  • quick, shallow breathing
  • muscle tension
  • trouble sleeping
  • constant tiredness or fatigue
  • dry mouth
  • headaches
  • restlessness
  • acid indigestion / nausea / stomach upsets
  • dizziness

Here are 5 proven and effective ways to help yourself with your anxiety:

  1. Don’t beat yourself up for feeling anxious.
    Really understand that every last person on this planet experiences a greater or lesser degree of anxiety – for very well-founded reasons:
  • Because we as humans are vulnerable physical beings and know this.
  • Because every day we have to make small or large decisions with limited or insufficient information.
  • Because we compare ourselves constantly to others who are more successful / more attractive / wealthier – and social media constantly shoves this in our faces.
  • Because we aren’t starving or homeless we feel we shouldn’t be anxious – which just makes our anxiety worse.
  • Because we have evolved from the great worriers of the species who successfully looked out for dangers and avoided and survived them.
  • Because we have unrealistic expectations of what others can give us emotionally.Beating ourselves up for being ‘weak’ for having anxiety is simply counterproductive and will magnify our anxiety. We need to learn how to support and comfort ourselves and how to handle our painful thoughts and feelings effectively so they have less impact and influence over our lives.

 

2. Know that you are not ‘just’ your anxiety.
Our anxiety can take us over and make us see things unclearly – it can make us think that our anxiety is who we are and you may tell yourself ‘I am a nervous wreck’ or ‘I am a neurotic mess’. But remember you are not your anxiety. Remember the ‘sweet spot’ times in your life. This ‘sweet spot’ memory doesn’t have to be dramatic – it can be something as simple as sitting reading a magazine in a sunny garden – any time, basically, when anxiety wasn’t in the picture. Know that anxiety can take us over but it goes away again. This style of thinking reminds us that we are bigger than and more than our anxiety – and we can be the master of it – and it gives us faith that things can and will be better.

 

3. When you feel anxious use the 4-7 breathing technique

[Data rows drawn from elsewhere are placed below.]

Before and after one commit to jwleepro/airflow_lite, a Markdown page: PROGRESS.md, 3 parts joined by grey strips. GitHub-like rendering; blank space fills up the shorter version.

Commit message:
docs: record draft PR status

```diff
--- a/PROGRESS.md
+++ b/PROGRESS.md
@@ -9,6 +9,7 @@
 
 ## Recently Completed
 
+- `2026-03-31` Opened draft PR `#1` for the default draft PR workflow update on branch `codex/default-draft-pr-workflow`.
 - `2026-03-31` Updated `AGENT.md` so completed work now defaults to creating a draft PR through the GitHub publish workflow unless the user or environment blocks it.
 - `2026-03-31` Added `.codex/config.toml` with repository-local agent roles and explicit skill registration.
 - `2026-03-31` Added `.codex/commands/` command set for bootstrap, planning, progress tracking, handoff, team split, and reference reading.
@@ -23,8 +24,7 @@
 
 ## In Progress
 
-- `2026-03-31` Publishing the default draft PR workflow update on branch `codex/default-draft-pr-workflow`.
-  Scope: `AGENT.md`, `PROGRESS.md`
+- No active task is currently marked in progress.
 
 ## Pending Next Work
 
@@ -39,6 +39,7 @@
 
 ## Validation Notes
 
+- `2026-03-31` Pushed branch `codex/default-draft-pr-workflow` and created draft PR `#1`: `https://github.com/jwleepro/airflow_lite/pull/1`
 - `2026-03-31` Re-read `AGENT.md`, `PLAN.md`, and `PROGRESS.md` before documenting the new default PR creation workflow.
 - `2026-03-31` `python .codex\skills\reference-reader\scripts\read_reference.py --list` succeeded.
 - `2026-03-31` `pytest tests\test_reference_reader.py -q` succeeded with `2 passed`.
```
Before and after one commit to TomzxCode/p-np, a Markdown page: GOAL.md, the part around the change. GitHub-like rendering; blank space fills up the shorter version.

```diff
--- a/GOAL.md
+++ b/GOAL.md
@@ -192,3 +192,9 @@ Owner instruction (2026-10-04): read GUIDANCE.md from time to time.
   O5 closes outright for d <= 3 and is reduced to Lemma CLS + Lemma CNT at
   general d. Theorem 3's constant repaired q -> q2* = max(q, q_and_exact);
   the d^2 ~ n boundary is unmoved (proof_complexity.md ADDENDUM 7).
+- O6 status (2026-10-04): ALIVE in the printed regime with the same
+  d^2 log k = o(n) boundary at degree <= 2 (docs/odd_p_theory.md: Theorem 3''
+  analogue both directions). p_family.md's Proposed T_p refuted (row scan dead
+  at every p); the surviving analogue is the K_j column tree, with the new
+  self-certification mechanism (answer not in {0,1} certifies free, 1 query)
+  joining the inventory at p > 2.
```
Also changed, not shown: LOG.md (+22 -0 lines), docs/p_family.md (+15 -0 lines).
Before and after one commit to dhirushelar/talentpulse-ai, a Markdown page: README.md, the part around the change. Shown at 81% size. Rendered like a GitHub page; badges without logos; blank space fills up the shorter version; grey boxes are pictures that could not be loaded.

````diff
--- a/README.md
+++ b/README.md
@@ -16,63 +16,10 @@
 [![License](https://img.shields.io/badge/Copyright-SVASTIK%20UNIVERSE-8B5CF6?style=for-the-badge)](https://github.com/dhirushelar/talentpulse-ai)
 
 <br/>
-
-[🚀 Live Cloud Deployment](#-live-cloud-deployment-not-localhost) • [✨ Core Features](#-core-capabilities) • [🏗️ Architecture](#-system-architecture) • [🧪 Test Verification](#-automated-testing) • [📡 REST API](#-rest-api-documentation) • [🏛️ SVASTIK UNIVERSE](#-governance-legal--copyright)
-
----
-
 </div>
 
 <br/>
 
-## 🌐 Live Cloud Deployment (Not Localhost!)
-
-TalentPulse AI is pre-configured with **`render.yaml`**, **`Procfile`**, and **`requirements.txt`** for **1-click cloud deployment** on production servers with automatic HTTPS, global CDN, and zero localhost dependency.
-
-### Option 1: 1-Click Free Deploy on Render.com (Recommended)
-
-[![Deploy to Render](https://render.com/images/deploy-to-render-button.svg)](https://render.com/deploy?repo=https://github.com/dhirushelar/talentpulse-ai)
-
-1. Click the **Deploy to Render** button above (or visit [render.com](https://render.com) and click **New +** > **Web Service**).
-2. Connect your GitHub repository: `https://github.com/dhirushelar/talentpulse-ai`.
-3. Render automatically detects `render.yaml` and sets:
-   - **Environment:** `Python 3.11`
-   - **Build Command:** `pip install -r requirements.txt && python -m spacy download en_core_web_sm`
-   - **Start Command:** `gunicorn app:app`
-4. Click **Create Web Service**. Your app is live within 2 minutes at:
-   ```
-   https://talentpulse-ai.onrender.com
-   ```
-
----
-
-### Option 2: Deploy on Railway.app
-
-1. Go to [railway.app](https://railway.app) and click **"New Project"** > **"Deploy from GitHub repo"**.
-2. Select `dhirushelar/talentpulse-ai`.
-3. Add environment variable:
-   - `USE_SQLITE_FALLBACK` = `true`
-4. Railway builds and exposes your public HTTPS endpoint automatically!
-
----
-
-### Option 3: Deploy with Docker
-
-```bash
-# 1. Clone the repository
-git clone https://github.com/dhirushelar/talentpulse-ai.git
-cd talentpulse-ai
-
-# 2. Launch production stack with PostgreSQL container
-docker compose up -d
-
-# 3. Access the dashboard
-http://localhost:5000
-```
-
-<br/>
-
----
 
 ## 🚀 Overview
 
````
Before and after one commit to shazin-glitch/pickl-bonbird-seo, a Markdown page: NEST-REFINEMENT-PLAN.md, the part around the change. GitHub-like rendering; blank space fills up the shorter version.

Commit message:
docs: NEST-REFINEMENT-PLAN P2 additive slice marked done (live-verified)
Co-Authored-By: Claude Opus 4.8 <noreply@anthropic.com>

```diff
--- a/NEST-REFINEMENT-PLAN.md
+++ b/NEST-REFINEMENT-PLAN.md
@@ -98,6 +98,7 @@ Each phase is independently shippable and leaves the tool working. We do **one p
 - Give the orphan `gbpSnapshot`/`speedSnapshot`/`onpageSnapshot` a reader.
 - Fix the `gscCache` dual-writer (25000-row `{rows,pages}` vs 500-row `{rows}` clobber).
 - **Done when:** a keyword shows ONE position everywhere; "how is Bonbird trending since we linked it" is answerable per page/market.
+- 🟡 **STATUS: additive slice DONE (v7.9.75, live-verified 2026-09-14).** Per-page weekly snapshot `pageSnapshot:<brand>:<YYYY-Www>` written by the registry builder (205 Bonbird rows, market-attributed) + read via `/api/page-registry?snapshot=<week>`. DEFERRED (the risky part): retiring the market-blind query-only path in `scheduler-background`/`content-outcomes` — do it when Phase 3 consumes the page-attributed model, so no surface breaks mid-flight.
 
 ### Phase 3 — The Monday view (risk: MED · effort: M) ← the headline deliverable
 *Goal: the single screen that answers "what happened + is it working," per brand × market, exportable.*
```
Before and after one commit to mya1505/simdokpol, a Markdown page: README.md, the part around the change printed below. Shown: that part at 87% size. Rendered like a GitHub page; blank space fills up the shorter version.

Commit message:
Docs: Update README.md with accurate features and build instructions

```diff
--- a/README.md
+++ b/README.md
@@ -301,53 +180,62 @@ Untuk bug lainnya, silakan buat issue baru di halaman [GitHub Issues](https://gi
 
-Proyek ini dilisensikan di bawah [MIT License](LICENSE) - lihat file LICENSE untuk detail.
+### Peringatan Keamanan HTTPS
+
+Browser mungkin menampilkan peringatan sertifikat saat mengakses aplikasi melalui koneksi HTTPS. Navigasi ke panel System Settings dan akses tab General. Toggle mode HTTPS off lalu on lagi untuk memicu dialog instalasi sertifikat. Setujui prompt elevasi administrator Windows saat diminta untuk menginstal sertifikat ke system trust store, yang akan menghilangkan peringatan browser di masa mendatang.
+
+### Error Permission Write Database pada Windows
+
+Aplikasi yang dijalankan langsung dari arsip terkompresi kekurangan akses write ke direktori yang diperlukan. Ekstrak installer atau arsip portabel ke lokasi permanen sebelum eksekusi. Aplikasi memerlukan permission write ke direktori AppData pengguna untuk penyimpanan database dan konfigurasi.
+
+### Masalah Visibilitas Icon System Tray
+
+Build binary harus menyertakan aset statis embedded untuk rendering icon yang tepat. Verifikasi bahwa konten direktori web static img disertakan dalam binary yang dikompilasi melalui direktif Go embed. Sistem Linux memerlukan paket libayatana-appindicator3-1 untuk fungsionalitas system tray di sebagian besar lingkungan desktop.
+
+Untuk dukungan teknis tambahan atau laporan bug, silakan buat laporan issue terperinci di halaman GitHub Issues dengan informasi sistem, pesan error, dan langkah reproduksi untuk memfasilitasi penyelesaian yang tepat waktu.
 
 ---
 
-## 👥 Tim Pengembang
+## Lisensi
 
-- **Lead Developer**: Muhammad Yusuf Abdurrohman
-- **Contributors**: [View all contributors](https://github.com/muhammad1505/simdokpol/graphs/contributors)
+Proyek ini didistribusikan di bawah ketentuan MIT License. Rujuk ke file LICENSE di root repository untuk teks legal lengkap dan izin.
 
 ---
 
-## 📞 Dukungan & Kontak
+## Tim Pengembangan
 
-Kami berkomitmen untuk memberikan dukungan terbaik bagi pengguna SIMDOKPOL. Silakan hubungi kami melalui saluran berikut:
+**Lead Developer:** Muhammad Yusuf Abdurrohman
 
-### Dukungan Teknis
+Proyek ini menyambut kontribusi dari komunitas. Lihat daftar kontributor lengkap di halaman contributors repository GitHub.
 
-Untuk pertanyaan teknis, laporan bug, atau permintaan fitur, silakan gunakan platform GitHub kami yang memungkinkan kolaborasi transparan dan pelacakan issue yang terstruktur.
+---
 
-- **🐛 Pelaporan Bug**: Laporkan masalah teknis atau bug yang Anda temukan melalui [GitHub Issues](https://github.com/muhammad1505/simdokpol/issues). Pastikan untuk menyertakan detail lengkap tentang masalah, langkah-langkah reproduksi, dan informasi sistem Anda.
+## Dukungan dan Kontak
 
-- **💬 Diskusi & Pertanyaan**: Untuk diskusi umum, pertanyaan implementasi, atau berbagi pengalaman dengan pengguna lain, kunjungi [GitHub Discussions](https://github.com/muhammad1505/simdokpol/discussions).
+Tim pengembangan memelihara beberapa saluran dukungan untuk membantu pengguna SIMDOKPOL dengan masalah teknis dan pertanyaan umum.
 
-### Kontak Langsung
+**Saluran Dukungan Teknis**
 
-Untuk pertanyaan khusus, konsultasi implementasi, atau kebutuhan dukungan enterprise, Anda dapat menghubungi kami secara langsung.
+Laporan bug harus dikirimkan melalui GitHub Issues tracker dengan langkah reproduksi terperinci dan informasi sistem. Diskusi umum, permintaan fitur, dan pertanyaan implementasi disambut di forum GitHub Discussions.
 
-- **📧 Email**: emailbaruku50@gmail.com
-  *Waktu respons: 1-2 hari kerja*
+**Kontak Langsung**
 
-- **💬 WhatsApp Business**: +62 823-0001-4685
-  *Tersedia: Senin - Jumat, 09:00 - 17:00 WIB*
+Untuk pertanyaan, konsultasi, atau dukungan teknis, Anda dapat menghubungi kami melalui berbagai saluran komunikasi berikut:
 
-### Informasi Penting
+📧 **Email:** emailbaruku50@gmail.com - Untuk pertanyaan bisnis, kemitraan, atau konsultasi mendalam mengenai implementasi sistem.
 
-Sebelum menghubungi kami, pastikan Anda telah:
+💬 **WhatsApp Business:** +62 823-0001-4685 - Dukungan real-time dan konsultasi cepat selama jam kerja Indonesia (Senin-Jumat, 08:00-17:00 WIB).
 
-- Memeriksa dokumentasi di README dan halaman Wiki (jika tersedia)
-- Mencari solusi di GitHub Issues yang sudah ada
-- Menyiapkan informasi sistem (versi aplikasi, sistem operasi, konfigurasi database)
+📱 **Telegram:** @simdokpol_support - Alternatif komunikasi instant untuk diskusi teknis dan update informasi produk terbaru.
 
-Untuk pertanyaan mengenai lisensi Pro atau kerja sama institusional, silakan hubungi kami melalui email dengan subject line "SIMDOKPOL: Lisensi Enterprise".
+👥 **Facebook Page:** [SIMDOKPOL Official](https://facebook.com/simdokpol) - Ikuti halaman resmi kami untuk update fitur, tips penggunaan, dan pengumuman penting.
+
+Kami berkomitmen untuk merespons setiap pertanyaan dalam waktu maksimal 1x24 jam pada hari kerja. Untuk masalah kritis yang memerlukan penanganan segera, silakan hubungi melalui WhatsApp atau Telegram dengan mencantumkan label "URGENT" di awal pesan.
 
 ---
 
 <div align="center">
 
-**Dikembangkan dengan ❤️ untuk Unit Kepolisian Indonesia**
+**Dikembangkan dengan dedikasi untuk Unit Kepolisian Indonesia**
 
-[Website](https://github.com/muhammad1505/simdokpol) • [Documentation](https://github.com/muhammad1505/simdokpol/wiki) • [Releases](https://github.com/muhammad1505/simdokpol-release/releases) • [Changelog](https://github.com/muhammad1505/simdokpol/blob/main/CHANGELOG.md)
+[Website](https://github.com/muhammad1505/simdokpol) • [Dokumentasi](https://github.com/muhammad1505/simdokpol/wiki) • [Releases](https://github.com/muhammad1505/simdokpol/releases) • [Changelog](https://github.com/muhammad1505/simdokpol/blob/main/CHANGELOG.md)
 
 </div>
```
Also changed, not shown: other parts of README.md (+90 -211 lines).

Breathing using the 4-7 method quickly counteracts the effects of anxiety by stimulating our body’s natural relaxation response.  Place your hand on your stomach below your navel and breathe in deeply for the count of 4 (do it through either your nose or your mouth, whichever you prefer), then breathe out for a count of 7 until you feel your stomach (below your navel) inflate out like a balloon. Repeat this 10 times – or longer if needed. And practice it every day to keep anxiety at bay. See here for a fuller explanation of how such breathing can lower emotional arousal and a more in-depth explanation of how to do it effectively.

 

4. Direct your anxiety into positive action – use the 3Cs approach.
Sitting with and dwelling on your worries and anxieties will only make them magnify. Use the 3C’s approach of Connect, Care and Contribute to unhook yourself from your anxiety: Connect with someone or something important to you. This could be a friend, a family member, a pet or a hobby such as reading, fishing, and sports. Show care to someone, something or some activity that matters to you. And contribute to someone or something – including to your own self-care and happiness.

 

5. Practice gratitude
Each night before you go to sleep write down at least three things that have gone well for you today or something for which you are grateful. This simple exercise can help you find a small space between you and your feelings of anxiety that can bring perspective, calm, reassurance and connection with what matters in your life.

Sometimes anxiety simply feels too overwhelming and draining to manage it on our own- and many of us may not have an adequate support network to help us through periods of particularly high anxiety. This is where the support of a professional may be helpful. If you would like a free 30 minute telephone consultation to explore your current situation and see how I may be able to help, then please contact me, I would love to hear from you.